Metal Implants and Vertical-Field MRI: To Scan or Not to Scan?

VIENNA, AUSTRIA – With its powerful magnetic fields, MRI has always presented challenges when it comes to scanning patients with metallic implants, and these challenges are particularly acute for users of vertical-field MR systems. Fortunately, consensus is evolving that these scanners are suitable for patients with passive metallic implants that have been labeled at 1.5- and/or 3-Tesla.

That’s according to a March 1 symposium by Frank Shellock, PhD, at the European Congress of Radiology (ECR) on the benefits of vertical field MR systems. Dr. Shellock is a professor and the director of MRI Safety at the University of Southern California and runs the website

While high-field, horizontal-bore superconducting systems get most of the attention in radiology, vertical-field scanners have many advantages. For example, these scanners have a more open architecture – a major benefit when scanning claustrophobic or anxious patients.

But one drawback of vertical-field MRI is that most of the implant testing has been almost exclusively performed on horizontal-bore, high-field MRI systems, says Dr Shellock. MRI facilities already conduct extensive screening of patients prior to MRI scans to ensure they can be examined safely. When it comes to implants, several resources are available for MRI users to review – such as – to determine their suitability for patients referred for MRI exams.

These tests focus on four major areas that can cause potential complications during MRI exams: force, torque, heating, and artifacts. In the US, results of implant testing are forwarded to the US Food and Drug Administration (FDA), which has three labeling categories for implants: MR Safe, MR Conditional (meaning patients can be scanned under certain conditions to ensure safety), and MR Unsafe.

But can the results of implant testing conducted on high-field, horizontal-bore MR scanners be automatically translated to vertical-field systems? Such scanners behave differently from supercons, notes Dr Shellock. For instance, the direction of the static magnetic field is different, and some issues common in superconducting MRI – such as MRI-related heating of implants – are not as much of a problem on vertical-field MR systems. Additionally, vertical-field MR systems operating below 1.5 Tesla inherently generate fewer susceptibility artifacts around metallic implants compared with horizontal-field scanners.

The labeling of an implant isn’t much help either, Dr Shellock says. Most implants are tested and labeled at 1.5- and/or 3-Tesla, and implant manufacturers aren’t interested in testing their devices at lower field strengths (although this may be beginning to change, he notes). As a result, many MRI facilities are adopting general policies indicating that it’s acceptable to scan a patient who has a passive metallic implant in a vertical-bore MR system, if the implant has been labeled at 1.5- and/or 3-Tesla, thus, ensuring that patients are not turned away unnecessarily.

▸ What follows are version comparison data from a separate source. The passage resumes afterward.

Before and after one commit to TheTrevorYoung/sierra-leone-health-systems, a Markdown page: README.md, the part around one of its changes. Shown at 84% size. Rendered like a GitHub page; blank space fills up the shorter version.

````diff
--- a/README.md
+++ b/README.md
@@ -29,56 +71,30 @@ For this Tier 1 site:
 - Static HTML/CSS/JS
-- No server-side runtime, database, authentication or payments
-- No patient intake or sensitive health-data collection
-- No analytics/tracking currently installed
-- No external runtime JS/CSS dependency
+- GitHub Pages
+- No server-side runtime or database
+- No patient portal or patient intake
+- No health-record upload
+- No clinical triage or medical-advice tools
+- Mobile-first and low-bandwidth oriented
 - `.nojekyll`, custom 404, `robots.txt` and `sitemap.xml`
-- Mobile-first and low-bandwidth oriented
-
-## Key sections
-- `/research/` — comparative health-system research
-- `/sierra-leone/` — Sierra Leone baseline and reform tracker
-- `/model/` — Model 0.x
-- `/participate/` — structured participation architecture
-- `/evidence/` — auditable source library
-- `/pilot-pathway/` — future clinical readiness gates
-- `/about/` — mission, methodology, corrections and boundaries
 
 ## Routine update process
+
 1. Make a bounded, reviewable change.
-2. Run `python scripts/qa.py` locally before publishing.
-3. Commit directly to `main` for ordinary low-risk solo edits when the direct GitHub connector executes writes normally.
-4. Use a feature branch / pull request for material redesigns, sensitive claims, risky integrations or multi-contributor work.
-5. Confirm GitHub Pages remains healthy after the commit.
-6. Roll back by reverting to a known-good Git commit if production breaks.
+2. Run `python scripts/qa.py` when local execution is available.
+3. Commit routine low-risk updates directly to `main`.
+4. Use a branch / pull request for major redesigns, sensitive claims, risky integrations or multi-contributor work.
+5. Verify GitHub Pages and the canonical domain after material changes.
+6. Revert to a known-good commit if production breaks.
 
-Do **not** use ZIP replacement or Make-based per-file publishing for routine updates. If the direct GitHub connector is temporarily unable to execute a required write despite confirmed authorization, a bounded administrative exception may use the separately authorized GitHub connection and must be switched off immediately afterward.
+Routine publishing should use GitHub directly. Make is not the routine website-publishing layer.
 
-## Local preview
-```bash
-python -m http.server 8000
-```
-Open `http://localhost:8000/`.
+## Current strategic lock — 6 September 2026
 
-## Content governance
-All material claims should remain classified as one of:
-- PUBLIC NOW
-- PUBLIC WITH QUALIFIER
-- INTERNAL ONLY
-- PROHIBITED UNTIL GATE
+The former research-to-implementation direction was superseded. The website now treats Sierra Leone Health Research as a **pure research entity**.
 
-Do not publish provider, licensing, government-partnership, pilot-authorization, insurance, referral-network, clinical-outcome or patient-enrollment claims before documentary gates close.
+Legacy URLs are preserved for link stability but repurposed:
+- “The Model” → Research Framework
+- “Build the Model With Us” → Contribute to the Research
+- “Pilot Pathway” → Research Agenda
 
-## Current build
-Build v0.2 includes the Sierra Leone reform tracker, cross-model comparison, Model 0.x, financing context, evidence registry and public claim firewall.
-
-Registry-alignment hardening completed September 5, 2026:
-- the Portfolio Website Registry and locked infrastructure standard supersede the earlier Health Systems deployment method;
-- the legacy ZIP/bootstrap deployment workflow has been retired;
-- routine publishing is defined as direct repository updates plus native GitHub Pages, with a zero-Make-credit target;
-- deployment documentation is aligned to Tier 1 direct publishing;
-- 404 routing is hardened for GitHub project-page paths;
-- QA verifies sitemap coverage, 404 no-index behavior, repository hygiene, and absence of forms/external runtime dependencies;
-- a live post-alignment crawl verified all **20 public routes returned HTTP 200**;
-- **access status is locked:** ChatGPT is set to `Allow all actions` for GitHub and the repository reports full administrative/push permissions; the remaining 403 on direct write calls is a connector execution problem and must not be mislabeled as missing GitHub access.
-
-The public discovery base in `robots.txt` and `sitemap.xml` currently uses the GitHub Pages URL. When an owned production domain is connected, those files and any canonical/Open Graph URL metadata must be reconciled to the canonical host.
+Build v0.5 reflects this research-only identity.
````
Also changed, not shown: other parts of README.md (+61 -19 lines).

“With that general policy in place, you can effectively scan patients with the thousands of implants that have been tested and labeled at 1.5- and/or 3-Tesla,” he says. “That would allow you to effectively utilize all of the proposed advantages of vertical-bore systems operating from 1.2 down to 0.2 Tesla.”

But what about patients who have untested passive implants, such as orthopedic implants? Some of these devices, such as hip prostheses, are among the largest implants in patients. For these individuals, the best choice is for the supervising physician to decide case by case, he suggests, with consideration given to the field strength and the scanner’s transmit frequency.

“Keep in mind that the direction of the E-fields will result in lower temperature rises,” Dr Shellock says. “You can also then afford a larger margin of safety if there is any possible concern for MRI-related heating of an unlabeled, untested passive implant.”

In addition, implant manufacturers may be paying more attention to labeling implants specifically for vertical-field magnets, he notes. For instance, Medtronic has included text for one of its cardiac monitoring devices indicating that it is acceptable for scanning in a vertical-bore system.

Several other presentations in the ECR symposium discussed other advantages of vertical-bore scanners. In one talk, Mihaly Aradi, PhD, from Hungary discussed his facility’s experiences with a 0.4-Tesla vertical field scanner. The system has a number of advantages in a country like Hungary, such as a lower operating cost – the scanner’s electricity usage is one-tenth that of a superconducting magnet, he notes. It also has advantages due to its open design, which makes it more suited to patients with claustrophobia. Dr Aradi’s facility has been operating the scanner for years and continues to use it, even after acquiring a state-of-the-art 3-Tesla scanner.

In another talk, Dr Juergen Biederer of Germany discussed benefits of vertical-bore scanner technology, in this case a 1.2-Tesla scanner with an open design. Such systems meet patient desires for a scanning environment that’s not claustrophobic and offer more flexibility in patient positioning. He cited a study conducted in Germany on the economic advantages of such a system, noting that a scan aborted due to patient claustrophobia can cost an imaging facility nearly 6,000 euros in lost opportunity costs.

© Anderson Publishing, Ltd. 2023 All rights reserved. Reproduction in whole or part without express written permission Is strictly prohibited.